Taken in the first round of the same 2011 Draft that saw Bundy and Bradley go in the top 10, Stephenson was selected No. 27 overall from the California high school ranks. He had an up-and-down year in Double-A in 2014, but his raw stuff is still as exciting as ever. There's work to be done to become more pitcher than thrower, and that will help Stephenson rediscover his command. That would allow him to fulfill his potential as a future front-of-the-rotation starter.
9. Tyler Kolek, Marlins
Guys throwing 100 mph in high school don't exactly grow on trees, and that's why Kolek was being considered to become the first prep right-hander to be taken No. 1 overall in the Draft. He went one spot later, much to Miami's delight. The Texas flamethrower is big and strong, with as much fastball as anyone on this list. He has two breaking balls, with the slider ahead of the curve. Kolek needs to keep improving his changeup and his command to become a complete top-of-the-rotation type.
10. Alex Meyer, Twins
Coming to Minnesota in the Denard Span trade, Meyer's first season with the Twins was limited because of a shoulder problem. He put that behind him in 2014, pitching all year and sending many Triple-A batters back to the dugout. Meyer does it with an outstanding slider and a solid changeup. It's all about command and control. If he has that, he'll be in the rotation soon.
With 36 right-handed pitchers in the soon-to-be released Top 100 list, there is plenty of talent just outside of this Top 10. Two were on last year's list, in fact, and could wind up back on the list in the future.
Mark Appel, the 2013 No. 1 pick overall, may have struggled some during his first full season, but he ended the year well in Double-A. Then he threw very well in the Arizona Fall League, putting him on a path to contribute in Houston at some point this season.
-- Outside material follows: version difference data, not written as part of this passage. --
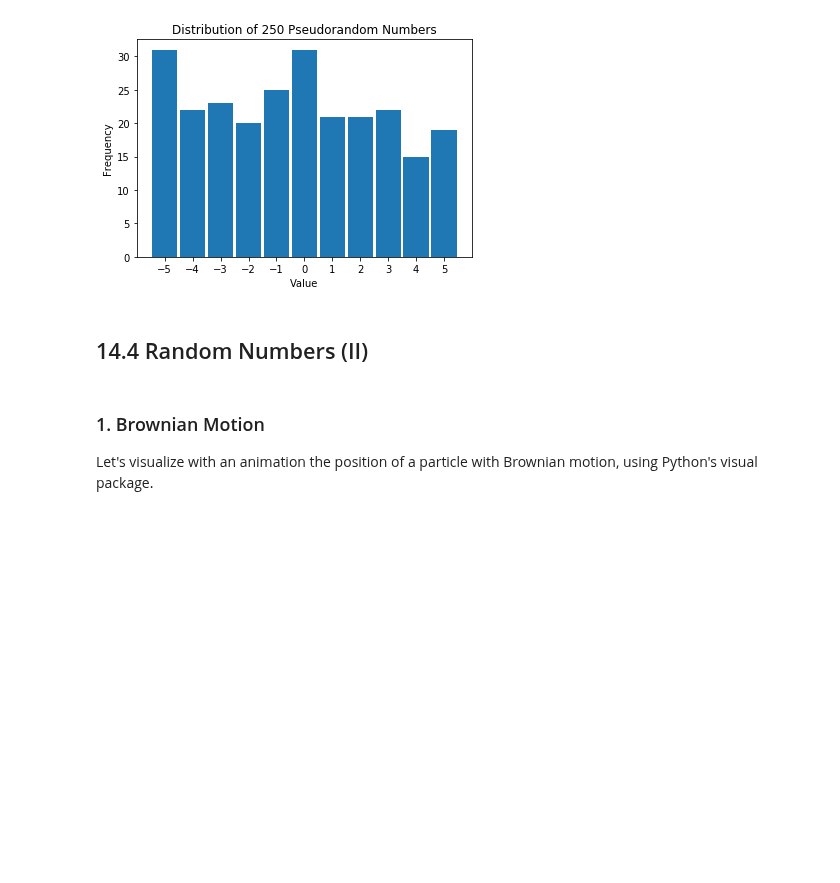
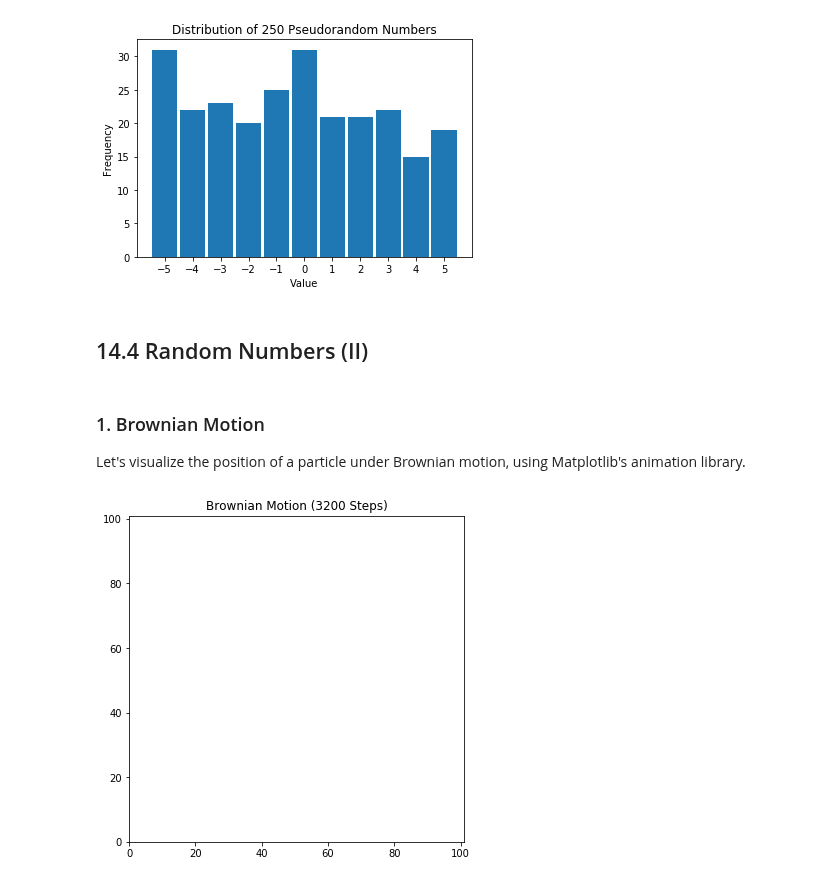
Before and after one commit to sabaronett/2017-cmp, a Jupyter notebook: homework/Baronett_hw08.ipynb, the cells around one changed output. Drawn from its saved outputs; the diff is of its cells as text; code cells hidden in the pictures; blank space fills up the shorter version.

```diff
--- a/homework/Baronett_hw08.ipynb
+++ b/homework/Baronett_hw08.ipynb
@@ -209,4 +209,22 @@ PlotDist(results, -5, 7, 1)
 ## 14.4 Random Numbers (II)
 # %% [markdown]
 ### 1. Brownian Motion
-Let's visualize with an animation the position of a particle with Brownian motion, using Python's visual package.
+Let's visualize the position of a particle under Brownian motion, using Matplotlib's animation library.
+# %%
+%matplotlib inline
+from matplotlib import animation, rc
+from IPython.display import HTML
+
+# Brownian Motion
+# init
+L1 = 101
+L2 = 101
+N = 3200
+
+# setup figure, axis, and plot element to animate
+fig = plt.figure(figsize=[6, 6])
+ax = plt.axes(xlim=(0, L1), ylim=(0, L2))
+plt.title('Brownian Motion (' + str(N) + ' Steps)')
+particle, = ax.plot([], [], "o")
+# %% [output]
+[figure, added]
```
Also changed, not shown: parts of 7 cells of this notebook.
Pirates fans will have to wait a bit longer to see Jameson Taillon in Pittsburgh. He had Tommy John surgery last April. Taillon should return to the mound this season, with a landing at PNC Park more realistic in 2016.